» RECORDS FOR THIS EXERCISE:
[Start of section]
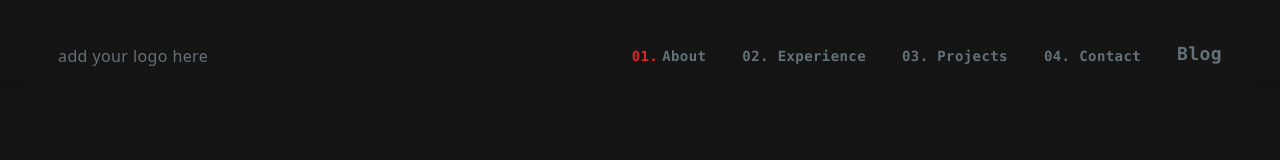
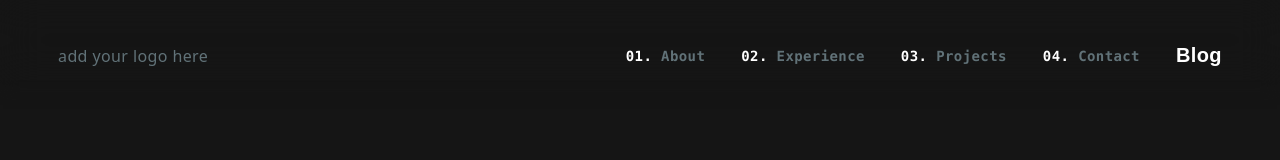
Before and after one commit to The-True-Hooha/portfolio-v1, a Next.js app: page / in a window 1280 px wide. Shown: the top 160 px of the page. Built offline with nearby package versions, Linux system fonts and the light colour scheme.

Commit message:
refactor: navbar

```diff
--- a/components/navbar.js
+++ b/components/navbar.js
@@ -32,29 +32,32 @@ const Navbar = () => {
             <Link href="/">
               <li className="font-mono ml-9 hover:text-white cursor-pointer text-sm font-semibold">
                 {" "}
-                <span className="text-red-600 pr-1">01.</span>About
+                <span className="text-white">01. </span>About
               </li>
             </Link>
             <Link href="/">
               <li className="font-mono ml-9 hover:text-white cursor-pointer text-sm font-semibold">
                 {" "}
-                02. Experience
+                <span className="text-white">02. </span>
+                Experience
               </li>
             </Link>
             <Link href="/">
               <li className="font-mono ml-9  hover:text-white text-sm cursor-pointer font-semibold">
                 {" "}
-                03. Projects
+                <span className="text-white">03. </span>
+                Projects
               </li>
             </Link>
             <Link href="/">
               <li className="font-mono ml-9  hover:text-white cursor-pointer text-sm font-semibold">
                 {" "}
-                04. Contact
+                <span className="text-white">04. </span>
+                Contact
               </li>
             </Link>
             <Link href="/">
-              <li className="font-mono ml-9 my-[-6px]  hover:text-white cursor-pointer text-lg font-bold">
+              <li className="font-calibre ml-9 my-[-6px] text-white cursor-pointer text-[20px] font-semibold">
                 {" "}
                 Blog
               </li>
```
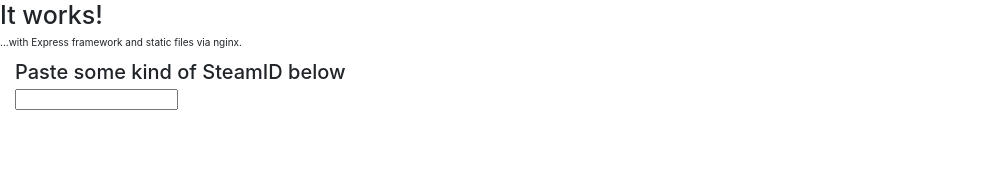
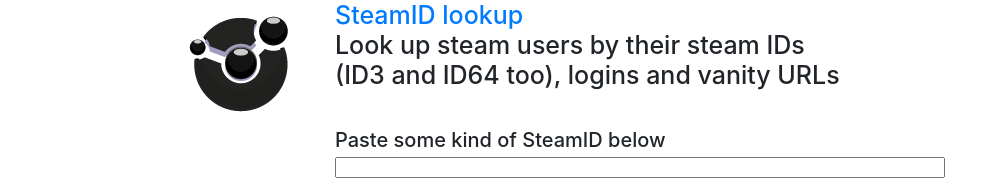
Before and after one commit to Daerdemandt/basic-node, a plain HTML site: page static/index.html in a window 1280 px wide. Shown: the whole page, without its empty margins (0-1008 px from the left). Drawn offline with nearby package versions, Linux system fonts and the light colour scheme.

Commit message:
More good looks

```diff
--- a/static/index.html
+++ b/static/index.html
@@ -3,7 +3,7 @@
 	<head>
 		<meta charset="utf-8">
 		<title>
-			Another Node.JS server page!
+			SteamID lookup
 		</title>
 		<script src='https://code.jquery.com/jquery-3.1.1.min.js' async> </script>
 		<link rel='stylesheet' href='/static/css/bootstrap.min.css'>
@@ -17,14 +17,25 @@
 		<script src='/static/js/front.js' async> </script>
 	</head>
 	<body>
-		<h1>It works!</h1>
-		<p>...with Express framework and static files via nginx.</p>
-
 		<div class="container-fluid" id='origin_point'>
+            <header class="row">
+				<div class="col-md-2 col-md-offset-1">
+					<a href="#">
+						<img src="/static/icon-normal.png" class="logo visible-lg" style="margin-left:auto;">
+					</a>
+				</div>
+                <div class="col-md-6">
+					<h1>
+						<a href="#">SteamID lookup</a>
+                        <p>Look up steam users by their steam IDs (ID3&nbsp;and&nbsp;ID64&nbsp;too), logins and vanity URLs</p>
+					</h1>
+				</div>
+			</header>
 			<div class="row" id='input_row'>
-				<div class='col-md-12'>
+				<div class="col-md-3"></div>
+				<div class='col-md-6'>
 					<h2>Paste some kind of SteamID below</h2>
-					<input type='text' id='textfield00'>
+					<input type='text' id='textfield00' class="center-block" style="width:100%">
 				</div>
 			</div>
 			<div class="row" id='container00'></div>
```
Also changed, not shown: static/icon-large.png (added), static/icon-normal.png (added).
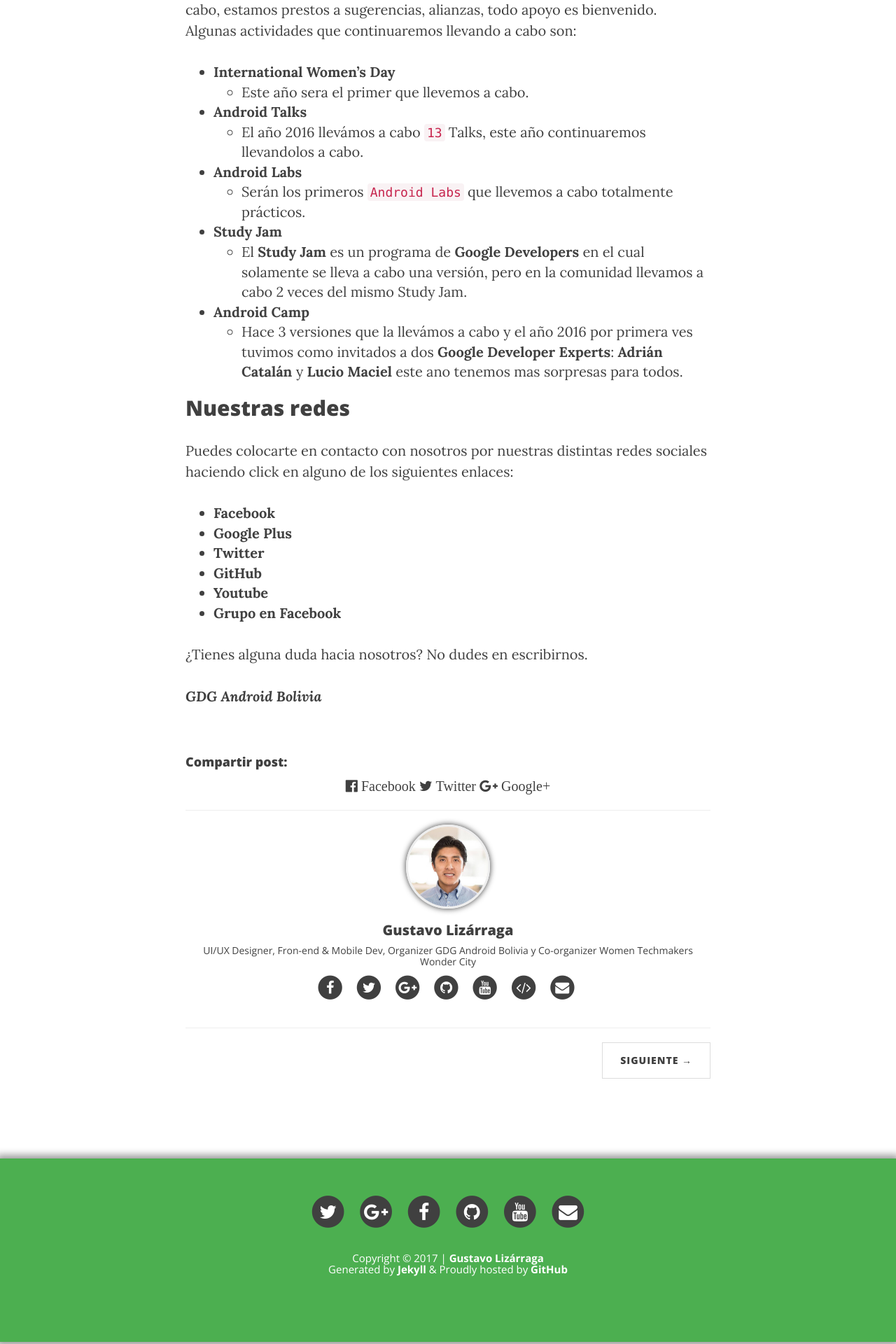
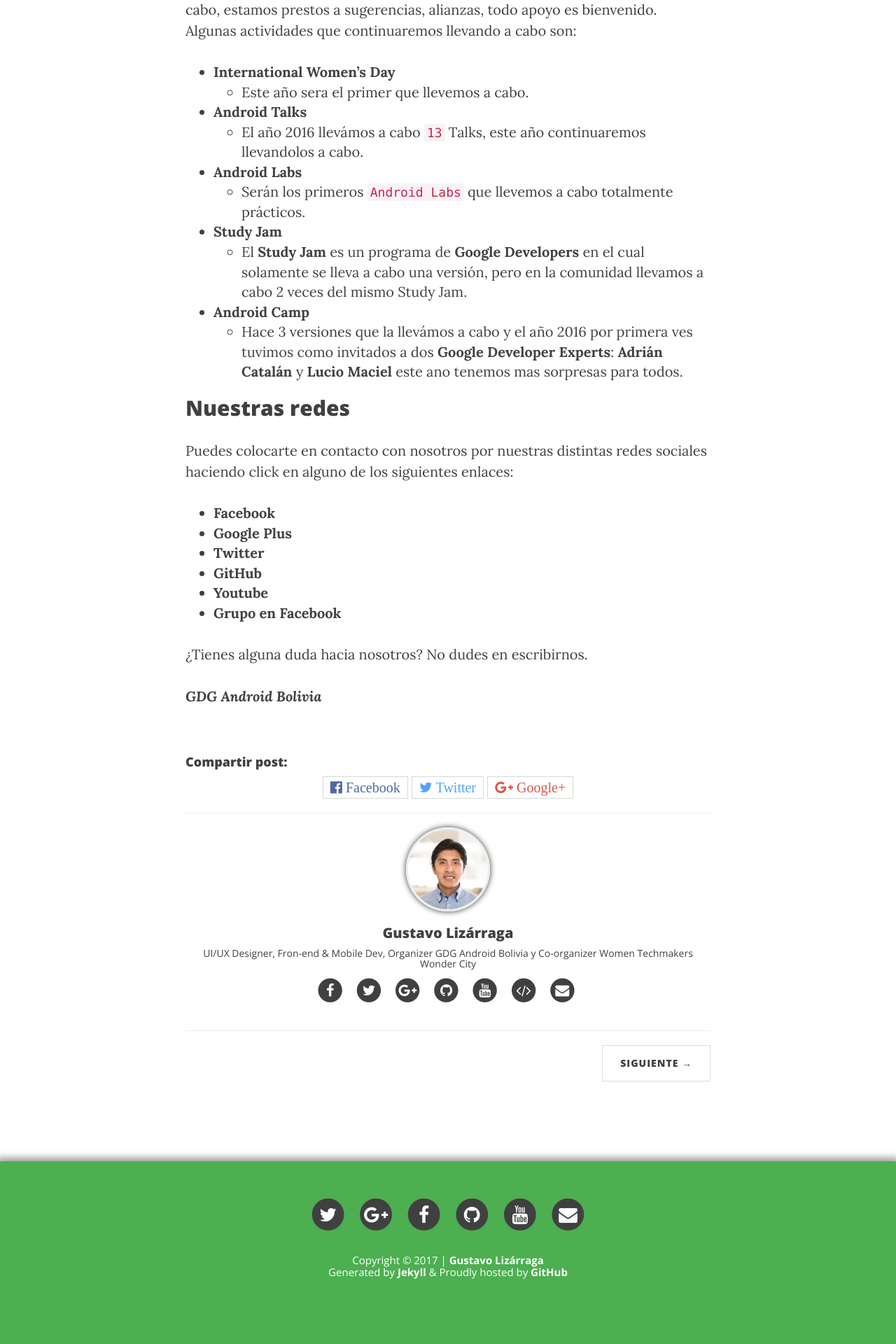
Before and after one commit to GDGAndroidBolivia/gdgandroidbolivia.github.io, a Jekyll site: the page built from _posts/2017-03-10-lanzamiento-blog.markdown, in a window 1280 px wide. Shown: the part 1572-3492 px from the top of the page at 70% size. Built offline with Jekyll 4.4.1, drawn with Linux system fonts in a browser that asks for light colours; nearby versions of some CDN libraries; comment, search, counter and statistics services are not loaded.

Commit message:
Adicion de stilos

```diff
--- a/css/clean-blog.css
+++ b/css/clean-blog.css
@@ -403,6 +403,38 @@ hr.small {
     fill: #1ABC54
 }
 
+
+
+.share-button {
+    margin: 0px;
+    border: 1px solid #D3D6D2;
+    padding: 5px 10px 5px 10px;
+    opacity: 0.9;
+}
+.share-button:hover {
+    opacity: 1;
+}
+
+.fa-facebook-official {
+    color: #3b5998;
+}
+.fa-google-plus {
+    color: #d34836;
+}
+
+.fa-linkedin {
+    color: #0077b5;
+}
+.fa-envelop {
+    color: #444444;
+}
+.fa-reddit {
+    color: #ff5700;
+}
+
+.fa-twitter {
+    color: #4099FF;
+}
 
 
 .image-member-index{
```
[End of section]
Please return the records above exactly as written, dropping every picture.

» RESPONSE TO THIS EXERCISE:
Before and after one commit to The-True-Hooha/portfolio-v1, a Next.js app: page / in a window 1280 px wide. Shown: the top 160 px of the page. Built offline with nearby package versions, Linux system fonts and the light colour scheme.

Commit message:
refactor: navbar

```diff
--- a/components/navbar.js
+++ b/components/navbar.js
@@ -32,29 +32,32 @@ const Navbar = () => {
             <Link href="/">
               <li className="font-mono ml-9 hover:text-white cursor-pointer text-sm font-semibold">
                 {" "}
-                <span className="text-red-600 pr-1">01.</span>About
+                <span className="text-white">01. </span>About
               </li>
             </Link>
             <Link href="/">
               <li className="font-mono ml-9 hover:text-white cursor-pointer text-sm font-semibold">
                 {" "}
-                02. Experience
+                <span className="text-white">02. </span>
+                Experience
               </li>
             </Link>
             <Link href="/">
               <li className="font-mono ml-9  hover:text-white text-sm cursor-pointer font-semibold">
                 {" "}
-                03. Projects
+                <span className="text-white">03. </span>
+                Projects
               </li>
             </Link>
             <Link href="/">
               <li className="font-mono ml-9  hover:text-white cursor-pointer text-sm font-semibold">
                 {" "}
-                04. Contact
+                <span className="text-white">04. </span>
+                Contact
               </li>
             </Link>
             <Link href="/">
-              <li className="font-mono ml-9 my-[-6px]  hover:text-white cursor-pointer text-lg font-bold">
+              <li className="font-calibre ml-9 my-[-6px] text-white cursor-pointer text-[20px] font-semibold">
                 {" "}
                 Blog
               </li>
```
Before and after one commit to Daerdemandt/basic-node, a plain HTML site: page static/index.html in a window 1280 px wide. Shown: the whole page, without its empty margins (0-1008 px from the left). Drawn offline with nearby package versions, Linux system fonts and the light colour scheme.

Commit message:
More good looks

```diff
--- a/static/index.html
+++ b/static/index.html
@@ -3,7 +3,7 @@
 	<head>
 		<meta charset="utf-8">
 		<title>
-			Another Node.JS server page!
+			SteamID lookup
 		</title>
 		<script src='https://code.jquery.com/jquery-3.1.1.min.js' async> </script>
 		<link rel='stylesheet' href='/static/css/bootstrap.min.css'>
@@ -17,14 +17,25 @@
 		<script src='/static/js/front.js' async> </script>
 	</head>
 	<body>
-		<h1>It works!</h1>
-		<p>...with Express framework and static files via nginx.</p>
-
 		<div class="container-fluid" id='origin_point'>
+            <header class="row">
+				<div class="col-md-2 col-md-offset-1">
+					<a href="#">
+						<img src="/static/icon-normal.png" class="logo visible-lg" style="margin-left:auto;">
+					</a>
+				</div>
+                <div class="col-md-6">
+					<h1>
+						<a href="#">SteamID lookup</a>
+                        <p>Look up steam users by their steam IDs (ID3&nbsp;and&nbsp;ID64&nbsp;too), logins and vanity URLs</p>
+					</h1>
+				</div>
+			</header>
 			<div class="row" id='input_row'>
-				<div class='col-md-12'>
+				<div class="col-md-3"></div>
+				<div class='col-md-6'>
 					<h2>Paste some kind of SteamID below</h2>
-					<input type='text' id='textfield00'>
+					<input type='text' id='textfield00' class="center-block" style="width:100%">
 				</div>
 			</div>
 			<div class="row" id='container00'></div>
```
Also changed, not shown: static/icon-large.png (added), static/icon-normal.png (added).
Before and after one commit to GDGAndroidBolivia/gdgandroidbolivia.github.io, a Jekyll site: the page built from _posts/2017-03-10-lanzamiento-blog.markdown, in a window 1280 px wide. Shown: the part 1572-3492 px from the top of the page at 70% size. Built offline with Jekyll 4.4.1, drawn with Linux system fonts in a browser that asks for light colours; nearby versions of some CDN libraries; comment, search, counter and statistics services are not loaded.

Commit message:
Adicion de stilos

```diff
--- a/css/clean-blog.css
+++ b/css/clean-blog.css
@@ -403,6 +403,38 @@ hr.small {
     fill: #1ABC54
 }
 
+
+
+.share-button {
+    margin: 0px;
+    border: 1px solid #D3D6D2;
+    padding: 5px 10px 5px 10px;
+    opacity: 0.9;
+}
+.share-button:hover {
+    opacity: 1;
+}
+
+.fa-facebook-official {
+    color: #3b5998;
+}
+.fa-google-plus {
+    color: #d34836;
+}
+
+.fa-linkedin {
+    color: #0077b5;
+}
+.fa-envelop {
+    color: #444444;
+}
+.fa-reddit {
+    color: #ff5700;
+}
+
+.fa-twitter {
+    color: #4099FF;
+}
 
 
 .image-member-index{
```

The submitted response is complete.